▶ [Required action]
Only one number is expected here, namely how many lines of the entries below hold the string "flag".

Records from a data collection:
========
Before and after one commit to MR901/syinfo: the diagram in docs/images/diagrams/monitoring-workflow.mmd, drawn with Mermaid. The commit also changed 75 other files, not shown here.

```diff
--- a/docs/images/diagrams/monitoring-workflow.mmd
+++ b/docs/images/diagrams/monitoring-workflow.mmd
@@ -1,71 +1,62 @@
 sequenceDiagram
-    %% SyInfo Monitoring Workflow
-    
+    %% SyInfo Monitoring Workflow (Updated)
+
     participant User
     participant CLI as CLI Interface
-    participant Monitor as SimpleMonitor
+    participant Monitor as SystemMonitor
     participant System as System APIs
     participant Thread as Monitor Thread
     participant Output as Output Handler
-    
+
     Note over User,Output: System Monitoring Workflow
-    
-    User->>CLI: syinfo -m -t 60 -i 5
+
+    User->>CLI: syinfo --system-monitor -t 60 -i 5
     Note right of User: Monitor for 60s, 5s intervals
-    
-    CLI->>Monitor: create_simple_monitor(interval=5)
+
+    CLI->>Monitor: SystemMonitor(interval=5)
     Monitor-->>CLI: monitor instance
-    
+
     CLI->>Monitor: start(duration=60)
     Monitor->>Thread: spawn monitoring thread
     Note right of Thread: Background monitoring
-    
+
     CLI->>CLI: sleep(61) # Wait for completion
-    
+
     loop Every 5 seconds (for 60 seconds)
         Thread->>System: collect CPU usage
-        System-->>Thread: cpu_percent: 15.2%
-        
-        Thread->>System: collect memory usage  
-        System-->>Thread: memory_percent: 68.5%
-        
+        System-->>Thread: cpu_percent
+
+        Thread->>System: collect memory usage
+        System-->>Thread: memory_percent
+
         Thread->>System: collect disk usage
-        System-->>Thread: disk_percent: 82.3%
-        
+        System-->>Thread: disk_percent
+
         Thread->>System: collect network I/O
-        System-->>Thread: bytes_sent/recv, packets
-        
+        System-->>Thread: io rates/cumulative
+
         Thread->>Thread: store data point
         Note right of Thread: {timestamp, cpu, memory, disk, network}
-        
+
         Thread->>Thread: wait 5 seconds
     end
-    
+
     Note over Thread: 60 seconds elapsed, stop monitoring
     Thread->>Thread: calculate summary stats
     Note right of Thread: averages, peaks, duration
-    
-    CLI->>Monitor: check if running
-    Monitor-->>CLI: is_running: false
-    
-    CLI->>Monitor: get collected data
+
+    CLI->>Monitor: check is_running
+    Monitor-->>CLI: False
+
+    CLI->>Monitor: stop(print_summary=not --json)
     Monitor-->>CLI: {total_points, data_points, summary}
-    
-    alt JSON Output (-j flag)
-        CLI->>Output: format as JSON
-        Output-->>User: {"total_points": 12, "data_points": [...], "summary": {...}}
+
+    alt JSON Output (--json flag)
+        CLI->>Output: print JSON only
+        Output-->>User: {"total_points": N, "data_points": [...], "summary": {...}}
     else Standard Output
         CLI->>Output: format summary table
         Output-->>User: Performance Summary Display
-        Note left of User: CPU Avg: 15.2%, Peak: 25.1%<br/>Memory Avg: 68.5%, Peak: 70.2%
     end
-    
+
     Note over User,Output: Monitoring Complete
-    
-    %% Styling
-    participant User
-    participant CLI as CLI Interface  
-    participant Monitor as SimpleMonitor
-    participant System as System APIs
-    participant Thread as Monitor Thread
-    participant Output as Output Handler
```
========
▶ [Expected answer]
2